> _WHAT NEEDS TO BE DONE_
Tally the lines below that contain the word "parts". Only the number should be returned.

*** SUPPLIED MATERIAL

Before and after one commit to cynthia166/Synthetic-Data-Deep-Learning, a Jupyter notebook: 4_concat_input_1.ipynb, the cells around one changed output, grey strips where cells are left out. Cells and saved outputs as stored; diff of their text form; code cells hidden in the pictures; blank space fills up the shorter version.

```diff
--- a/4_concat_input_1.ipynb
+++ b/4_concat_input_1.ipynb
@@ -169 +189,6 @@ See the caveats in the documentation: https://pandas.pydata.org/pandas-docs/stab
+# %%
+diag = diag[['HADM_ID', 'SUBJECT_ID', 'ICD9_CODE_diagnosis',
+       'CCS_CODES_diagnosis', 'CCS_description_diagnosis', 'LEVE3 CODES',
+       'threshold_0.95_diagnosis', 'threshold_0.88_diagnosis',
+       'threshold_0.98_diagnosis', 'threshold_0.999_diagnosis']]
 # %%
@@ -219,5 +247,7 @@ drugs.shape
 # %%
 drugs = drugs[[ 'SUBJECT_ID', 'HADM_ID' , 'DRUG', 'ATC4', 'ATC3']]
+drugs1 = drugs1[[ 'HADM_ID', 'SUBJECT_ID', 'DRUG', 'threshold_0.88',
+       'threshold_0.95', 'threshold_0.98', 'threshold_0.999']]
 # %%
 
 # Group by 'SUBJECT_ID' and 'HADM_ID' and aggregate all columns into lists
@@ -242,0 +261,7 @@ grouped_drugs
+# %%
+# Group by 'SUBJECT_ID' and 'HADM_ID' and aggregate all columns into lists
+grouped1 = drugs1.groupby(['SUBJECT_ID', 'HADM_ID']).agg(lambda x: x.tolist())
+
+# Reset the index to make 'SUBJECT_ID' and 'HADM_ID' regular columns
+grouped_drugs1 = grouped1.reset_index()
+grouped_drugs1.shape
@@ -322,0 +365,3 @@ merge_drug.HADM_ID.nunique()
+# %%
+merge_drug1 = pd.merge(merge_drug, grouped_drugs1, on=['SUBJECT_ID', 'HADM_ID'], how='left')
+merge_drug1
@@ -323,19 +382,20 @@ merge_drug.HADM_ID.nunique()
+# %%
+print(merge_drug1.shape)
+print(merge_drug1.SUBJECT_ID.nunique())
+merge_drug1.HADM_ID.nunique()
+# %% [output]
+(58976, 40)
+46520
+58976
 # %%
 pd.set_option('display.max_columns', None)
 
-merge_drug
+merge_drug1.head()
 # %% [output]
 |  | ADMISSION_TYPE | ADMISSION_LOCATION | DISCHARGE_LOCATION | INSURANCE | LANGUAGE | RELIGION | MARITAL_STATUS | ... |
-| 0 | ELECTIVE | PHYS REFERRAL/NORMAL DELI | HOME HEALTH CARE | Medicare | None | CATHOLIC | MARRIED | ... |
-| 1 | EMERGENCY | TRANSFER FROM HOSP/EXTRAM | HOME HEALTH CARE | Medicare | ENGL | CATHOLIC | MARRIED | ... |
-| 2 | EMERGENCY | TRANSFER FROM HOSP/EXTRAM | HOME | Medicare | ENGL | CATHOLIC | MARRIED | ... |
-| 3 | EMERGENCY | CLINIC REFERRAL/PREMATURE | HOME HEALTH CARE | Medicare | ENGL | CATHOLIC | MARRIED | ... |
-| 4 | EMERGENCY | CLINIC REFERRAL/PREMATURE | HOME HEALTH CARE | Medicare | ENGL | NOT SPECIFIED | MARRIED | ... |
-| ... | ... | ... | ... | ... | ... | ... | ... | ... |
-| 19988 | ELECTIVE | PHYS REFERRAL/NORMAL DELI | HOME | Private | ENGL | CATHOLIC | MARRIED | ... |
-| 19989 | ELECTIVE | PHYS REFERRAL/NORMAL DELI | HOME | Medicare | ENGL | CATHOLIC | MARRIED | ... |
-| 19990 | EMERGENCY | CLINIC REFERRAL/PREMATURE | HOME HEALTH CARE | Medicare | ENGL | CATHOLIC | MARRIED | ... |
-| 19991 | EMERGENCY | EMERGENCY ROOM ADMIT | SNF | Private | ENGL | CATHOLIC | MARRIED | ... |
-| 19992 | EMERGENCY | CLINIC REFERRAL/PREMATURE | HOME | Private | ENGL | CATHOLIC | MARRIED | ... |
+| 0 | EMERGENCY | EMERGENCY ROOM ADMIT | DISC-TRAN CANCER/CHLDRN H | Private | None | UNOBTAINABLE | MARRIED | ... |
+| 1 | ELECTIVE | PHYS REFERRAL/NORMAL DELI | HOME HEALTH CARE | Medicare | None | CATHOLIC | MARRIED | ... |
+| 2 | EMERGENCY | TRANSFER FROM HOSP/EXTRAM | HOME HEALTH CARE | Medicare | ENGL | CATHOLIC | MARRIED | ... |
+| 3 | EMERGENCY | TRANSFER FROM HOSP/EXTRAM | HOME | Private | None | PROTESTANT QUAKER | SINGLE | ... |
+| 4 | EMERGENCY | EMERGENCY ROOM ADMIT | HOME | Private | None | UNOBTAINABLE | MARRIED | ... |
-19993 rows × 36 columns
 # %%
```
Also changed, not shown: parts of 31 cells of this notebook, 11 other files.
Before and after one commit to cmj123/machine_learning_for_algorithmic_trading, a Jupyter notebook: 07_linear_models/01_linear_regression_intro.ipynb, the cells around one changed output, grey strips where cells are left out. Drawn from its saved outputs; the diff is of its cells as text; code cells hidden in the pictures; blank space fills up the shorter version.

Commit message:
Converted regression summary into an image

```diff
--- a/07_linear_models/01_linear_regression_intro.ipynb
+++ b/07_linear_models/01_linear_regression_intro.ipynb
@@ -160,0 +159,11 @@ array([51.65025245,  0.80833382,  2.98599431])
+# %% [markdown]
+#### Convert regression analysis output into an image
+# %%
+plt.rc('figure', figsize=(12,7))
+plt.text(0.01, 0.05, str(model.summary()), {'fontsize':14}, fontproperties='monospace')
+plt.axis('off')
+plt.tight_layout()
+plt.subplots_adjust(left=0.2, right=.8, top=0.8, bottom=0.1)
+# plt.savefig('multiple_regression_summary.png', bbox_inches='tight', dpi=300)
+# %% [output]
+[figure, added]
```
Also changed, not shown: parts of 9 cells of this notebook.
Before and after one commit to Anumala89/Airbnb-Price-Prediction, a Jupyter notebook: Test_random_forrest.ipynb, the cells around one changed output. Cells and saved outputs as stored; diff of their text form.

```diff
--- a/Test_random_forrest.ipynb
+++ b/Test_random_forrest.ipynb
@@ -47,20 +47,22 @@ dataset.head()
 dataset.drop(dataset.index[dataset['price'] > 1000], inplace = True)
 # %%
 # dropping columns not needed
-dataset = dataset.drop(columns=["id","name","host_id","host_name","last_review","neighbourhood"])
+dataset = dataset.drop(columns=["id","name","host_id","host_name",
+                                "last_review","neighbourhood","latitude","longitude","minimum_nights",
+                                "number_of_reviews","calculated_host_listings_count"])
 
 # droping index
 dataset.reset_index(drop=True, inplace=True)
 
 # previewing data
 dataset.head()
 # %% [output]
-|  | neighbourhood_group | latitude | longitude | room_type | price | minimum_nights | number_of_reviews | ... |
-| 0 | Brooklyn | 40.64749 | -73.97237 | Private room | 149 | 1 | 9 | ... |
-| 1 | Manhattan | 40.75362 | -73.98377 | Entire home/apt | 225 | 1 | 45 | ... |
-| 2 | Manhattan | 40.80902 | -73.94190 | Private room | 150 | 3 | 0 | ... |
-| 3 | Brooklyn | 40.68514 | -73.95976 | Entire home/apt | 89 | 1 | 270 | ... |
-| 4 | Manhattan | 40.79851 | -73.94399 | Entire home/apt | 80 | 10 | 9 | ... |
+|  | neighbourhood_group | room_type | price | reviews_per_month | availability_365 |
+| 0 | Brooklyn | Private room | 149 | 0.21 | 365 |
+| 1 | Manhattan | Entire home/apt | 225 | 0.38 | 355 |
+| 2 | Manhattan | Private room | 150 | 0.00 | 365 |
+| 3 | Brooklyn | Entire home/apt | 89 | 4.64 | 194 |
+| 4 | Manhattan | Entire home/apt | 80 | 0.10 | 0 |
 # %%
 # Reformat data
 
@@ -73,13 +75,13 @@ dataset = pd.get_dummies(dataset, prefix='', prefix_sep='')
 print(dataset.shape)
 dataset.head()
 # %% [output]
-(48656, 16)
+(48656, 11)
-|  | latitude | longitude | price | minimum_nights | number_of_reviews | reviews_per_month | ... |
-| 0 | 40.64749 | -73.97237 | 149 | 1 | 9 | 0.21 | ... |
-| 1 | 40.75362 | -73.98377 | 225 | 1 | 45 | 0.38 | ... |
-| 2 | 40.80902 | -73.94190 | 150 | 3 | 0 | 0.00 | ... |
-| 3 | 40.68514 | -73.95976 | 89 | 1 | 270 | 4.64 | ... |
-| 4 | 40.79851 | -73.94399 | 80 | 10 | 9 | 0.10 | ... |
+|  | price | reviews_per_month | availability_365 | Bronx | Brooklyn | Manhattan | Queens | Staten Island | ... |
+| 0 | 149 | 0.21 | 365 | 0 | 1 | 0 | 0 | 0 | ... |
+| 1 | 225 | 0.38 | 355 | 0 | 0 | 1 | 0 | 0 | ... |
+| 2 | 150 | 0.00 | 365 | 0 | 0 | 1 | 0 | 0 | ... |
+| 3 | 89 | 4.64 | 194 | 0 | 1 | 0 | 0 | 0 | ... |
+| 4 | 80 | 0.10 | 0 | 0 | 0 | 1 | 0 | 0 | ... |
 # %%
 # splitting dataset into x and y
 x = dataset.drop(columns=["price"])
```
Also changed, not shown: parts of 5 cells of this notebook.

******

> _TASK RESULT_
3